▶ [Task details] Draw out every line with the word "imageFilename" from the listing below.

▶ [Records for this task]
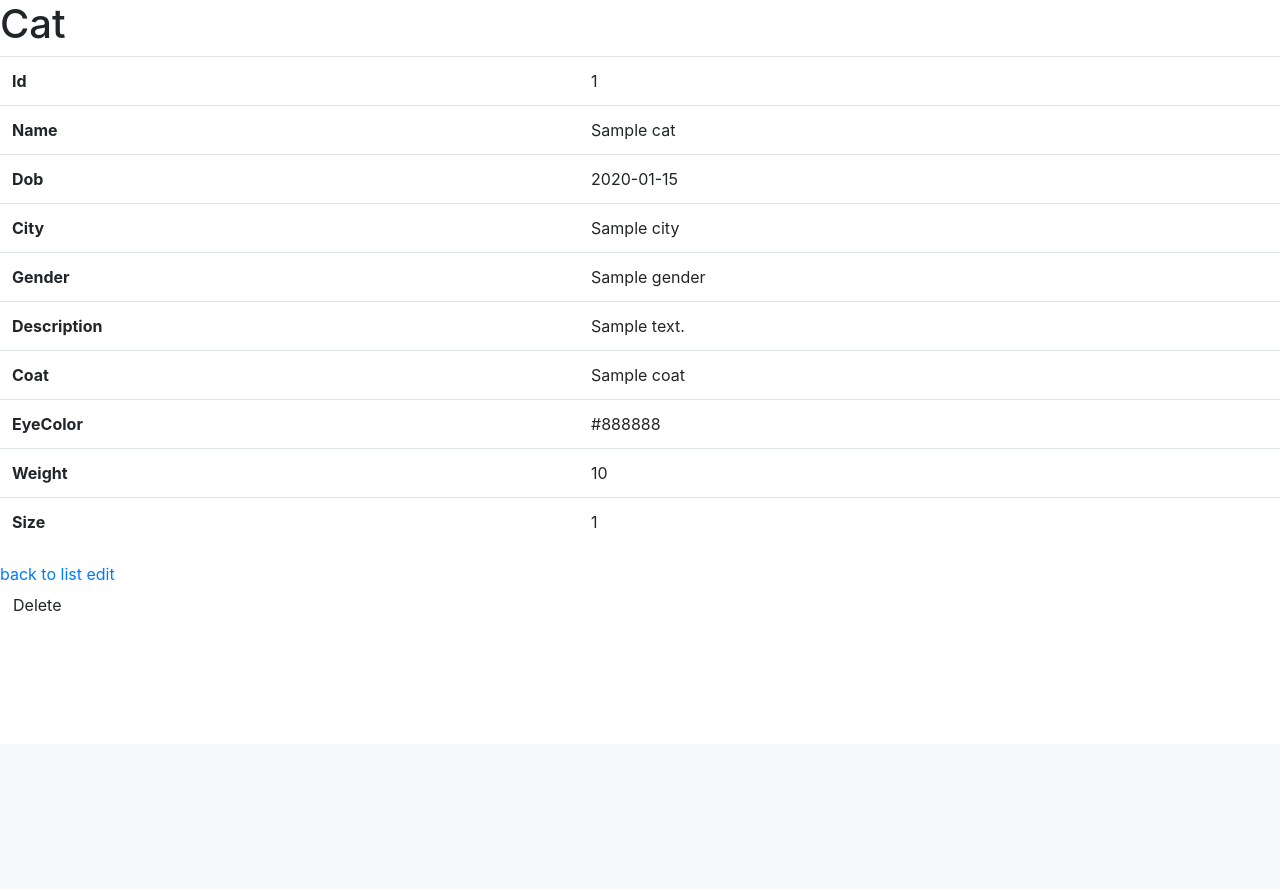
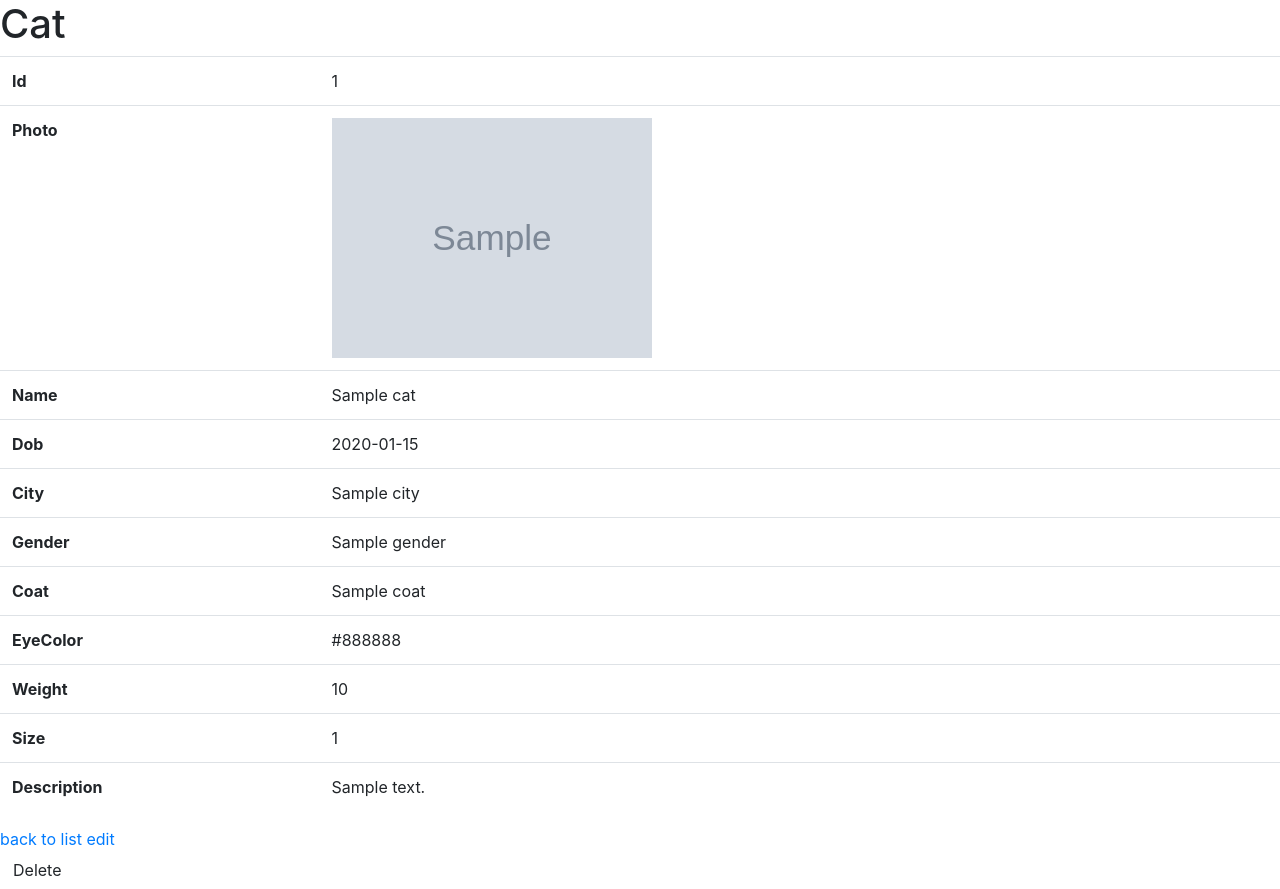
Before and after one commit to VicSpl/Projet-de-certification, a Symfony app: template templates/admin_cat/show.html.twig in a window 1280 px wide. Shown: the part 56-945 px from the top of the page. Before the commit the page ends 667 px from the top, so only its background shows below. Run offline with Twig, Linux system fonts and the light colour scheme; the template is opened without the code that fills it: most values are stand-ins (such as "Sample title", 1, 10 or a date in 2020); grey boxes marked "Sample" are stand-in pictures; some libraries are stand-ins or nearby versions.

Commit message:
- Gestion taille des photos - Réorganisation des champs pour ajouter un chat

```diff
--- /dev/null
+++ b/public/styles/style.css
@@ -0,0 +1,6 @@
+.catPictureMiniature {
+  max-width: 8em;
+}
+.catPictureDetails {
+  max-width: 20em;
+}
--- a/templates/admin_cat/index.html.twig
+++ b/templates/admin_cat/index.html.twig
@@ -29,7 +29,7 @@
 			{% for cat in cats %}
 				<tr>
 					<td>{{ cat.id }}</td>
-					<td><img src="{{ asset('./uploads/images/') }}{{cat.imageFilename}}" alt=""/></td>
+					<td><img class="catPictureMiniature" src="{{ asset('./uploads/images/') }}{{cat.imageFilename}}" alt=""/></td>
 					<td>{{ cat.name }}</td>
 					<td>{{ cat.dob ? cat.dob|date('Y-m-d') : '' }}</td>
 					<td>{{ cat.city }}</td>
--- a/templates/admin_cat/show.html.twig
+++ b/templates/admin_cat/show.html.twig
@@ -10,6 +10,10 @@
             <tr>
                 <th>Id</th>
                 <td>{{ cat.id }}</td>
+            </tr>
+            <tr>
+                <th>Photo</th>
+                <td><img class="catPictureDetails" src="{{ asset('./uploads/images/') }}{{cat.imageFilename}}" alt=""/></td>
             </tr>
             <tr>
                 <th>Name</th>
@@ -28,10 +32,6 @@
                 <td>{{ cat.gender }}</td>
             </tr>
             <tr>
-                <th>Description</th>
-                <td>{{ cat.description }}</td>
-            </tr>
-            <tr>
                 <th>Coat</th>
                 <td>{{ cat.coat }}</td>
             </tr>
@@ -47,6 +47,10 @@
                 <th>Size</th>
                 <td>{{ cat.size }}</td>
             </tr>
+            <tr>
+                <th>Description</th>
+                <td>{{ cat.description }}</td>
+            </tr>
         </tbody>
     </table>
 
--- a/templates/base.html.twig
+++ b/templates/base.html.twig
@@ -9,6 +9,7 @@
 		{# Run `composer require symfony/webpack-encore-bundle`
 		           and uncomment the following Encore helpers to start using Symfony UX #}
 		<link rel="stylesheet" href="https://cdn.jsdelivr.net/npm/bootstrap@4.6.0/dist/css/bootstrap.min.css" integrity="sha384-B0vP5xmATw1+K9KRQjQERJvTumQW0nPEzvF6L/Z6nronJ3oUOFUFpCjEUQouq2+l" crossorigin="anonymous">
+		<link rel="stylesheet" href="{{asset('./styles/style.css')}}" >
 		{% block stylesheets %}
 			{#{{ encore_entry_link_tags('app') }}#}
 		{% endblock %}
```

▶ [Your response]
-					<td><img src="{{ asset('./uploads/images/') }}{{cat.imageFilename}}" alt=""/></td>
+					<td><img class="catPictureMiniature" src="{{ asset('./uploads/images/') }}{{cat.imageFilename}}" alt=""/></td>
+                <td><img class="catPictureDetails" src="{{ asset('./uploads/images/') }}{{cat.imageFilename}}" alt=""/></td>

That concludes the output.